Her last trip to Calcutta, now Kolkata, was in April 2013, when she laid the foundation stone of a new wing at Loreto College which was financed by her husband. It was called the “Mary Ward, Lady Aruna Paul Wing”.
Lord Paul returned four years later to inaugurate the now functioning wing but this time his wife was not well enough to travel with him.
One of Lady Paul’s passions was reading detective stories. Author Glen Peters had introduced Joan D’Silva, an attractive Anglo-Indian widow, as a sort of Indian Miss Marple, in his debut novel set in Calcutta – Mrs D’Silva’s Detective Instincts and the Shaitan of Calcutta.
At Asia House in London in July 2013, Peters launched the sequel in which Mrs D’Silva solves a new murder mystery – Lucknow Ransom. Among his fans was Lady Paul, who attended the book launch and bought a copy. Peters remembered Lady Paul coming to the event: “She was a wonderful lady.”
The Pauls were reminded of their early blissful years in Calcutta when the “yesteryear” Hindi actress Kamini Kaushal visited London in 2014. On learning of her presence, Lord Paul summed up: “She was the Aishwarya Rai of her day.”
He immediately called up the vastly more knowledgeable Aruna and discussed Kaushal’s films which had been part of their growing up in Calcutta.

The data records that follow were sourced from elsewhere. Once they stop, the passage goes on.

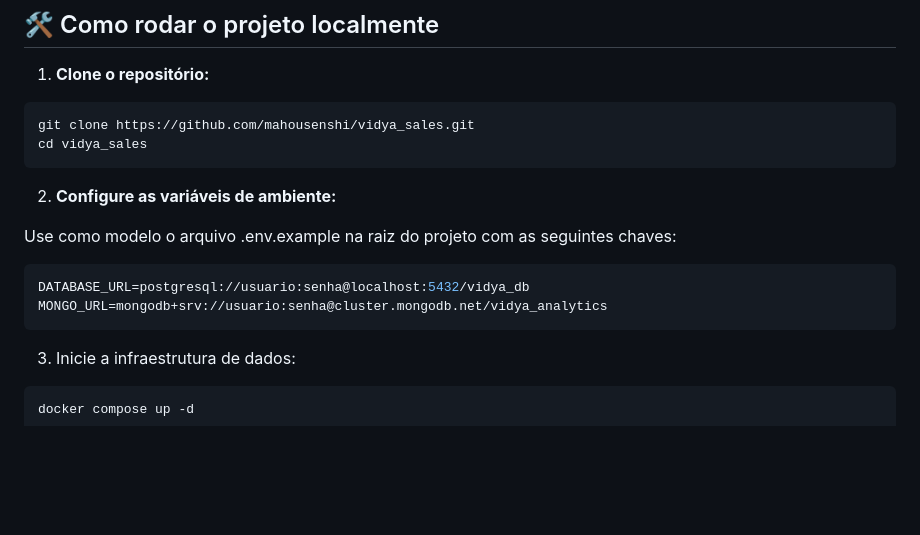
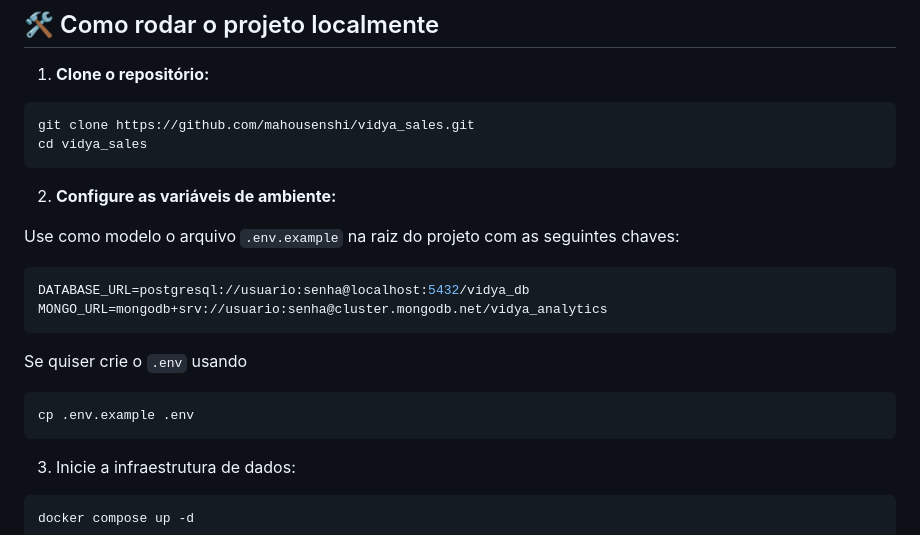
Before and after one commit to mahousenshi/vidya_sales, a Markdown page: README.md, the part around the change. Rendered like a GitHub page; blank space fills up the shorter version.

````diff
--- a/README.md
+++ b/README.md
@@ -29,11 +29,17 @@ cd vidya_sales
 
 2. **Configure as variáveis de ambiente:**
 
-Use como modelo o arquivo .env.example na raiz do projeto com as seguintes chaves:
+Use como modelo o arquivo `.env.example` na raiz do projeto com as seguintes chaves:
 
 ```python
 DATABASE_URL=postgresql://usuario:senha@localhost:5432/vidya_db
 MONGO_URL=mongodb+srv://usuario:senha@cluster.mongodb.net/vidya_analytics
+```
+
+Se quiser crie o `.env` usando
+
+```Bash
+cp .env.example .env
 ```
 
 3. Inicie a infraestrutura de dados:
````
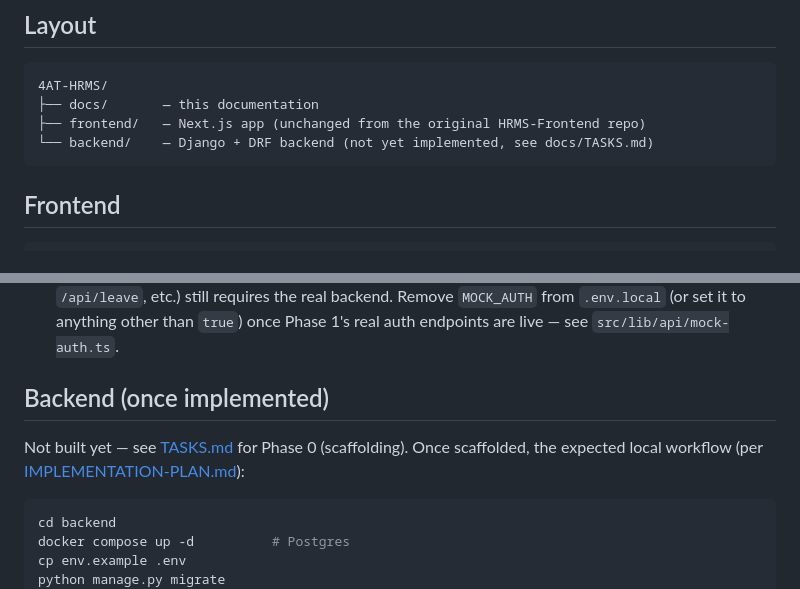
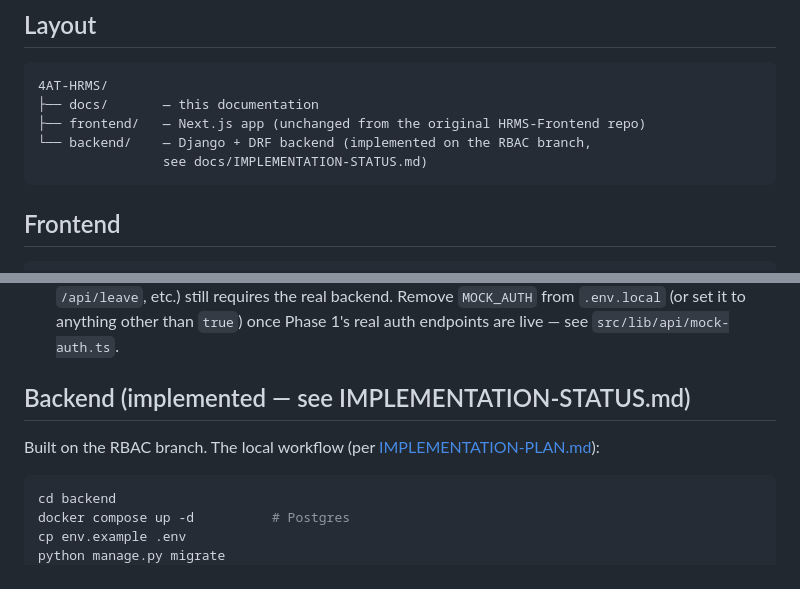
Before and after one commit to tejas-vetukuri/HRMS-4AT, a Markdown page: docs/DEVELOPMENT.md, 2 parts joined by grey strips. Rendered like a GitHub page.

````diff
--- a/docs/DEVELOPMENT.md
+++ b/docs/DEVELOPMENT.md
@@ -6,7 +6,8 @@
 4AT-HRMS/
 ├── docs/       — this documentation
 ├── frontend/   — Next.js app (unchanged from the original HRMS-Frontend repo)
-└── backend/    — Django + DRF backend (not yet implemented, see docs/TASKS.md)
+└── backend/    — Django + DRF backend (implemented on the RBAC branch,
+                see docs/IMPLEMENTATION-STATUS.md)
 ```
 
 ## Frontend
@@ -39,10 +40,10 @@ npm run dev                  # runs on http://localhost:3001
   to anything other than `true`) once Phase 1's real auth endpoints are live — see
   `src/lib/api/mock-auth.ts`.
 
-## Backend (once implemented)
+## Backend (implemented — see IMPLEMENTATION-STATUS.md)
 
-Not built yet — see [TASKS.md](TASKS.md) for Phase 0 (scaffolding). Once scaffolded,
-the expected local workflow (per [IMPLEMENTATION-PLAN.md](IMPLEMENTATION-PLAN.md)):
+Built on the RBAC branch. The local workflow (per
+[IMPLEMENTATION-PLAN.md](IMPLEMENTATION-PLAN.md)):
 
 ```bash
 cd backend
````
Also changed, not shown: docs/IMPLEMENTATION-STATUS.md (added, +142 -0 lines), docs/README.md (+6 -3 lines).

Tragedy followed in 2015 with the death of Angad.
Anjli said: “It hit them very hard. He was the apple of their eyes.”
When the West Bengal chief minister Mamata Banerjee came to UK in July 2015, she heard Lady Paul was unwell and insisted on dropping round to have tea at the Paul apartment in London.
The following year the Pauls were touched and thrilled to get a card signed by the Queen to mark their 60 years of marriage: “I am pleased to know that you are celebrating your diamond wedding anniversary on 1st December, 2016. I send my congratulations and best wishes to you on such a special occasion.”
In 2020, the pandemic forced them to postpone their tea party, now held to remember Ambika as well as Angad: “This year for the first time (in 25 years), we have to postpone the party as we are all still in lockdown.”
Anjli said her mother’s funeral was set for noon on Wednesday (11) at Golders Green cemetery in London.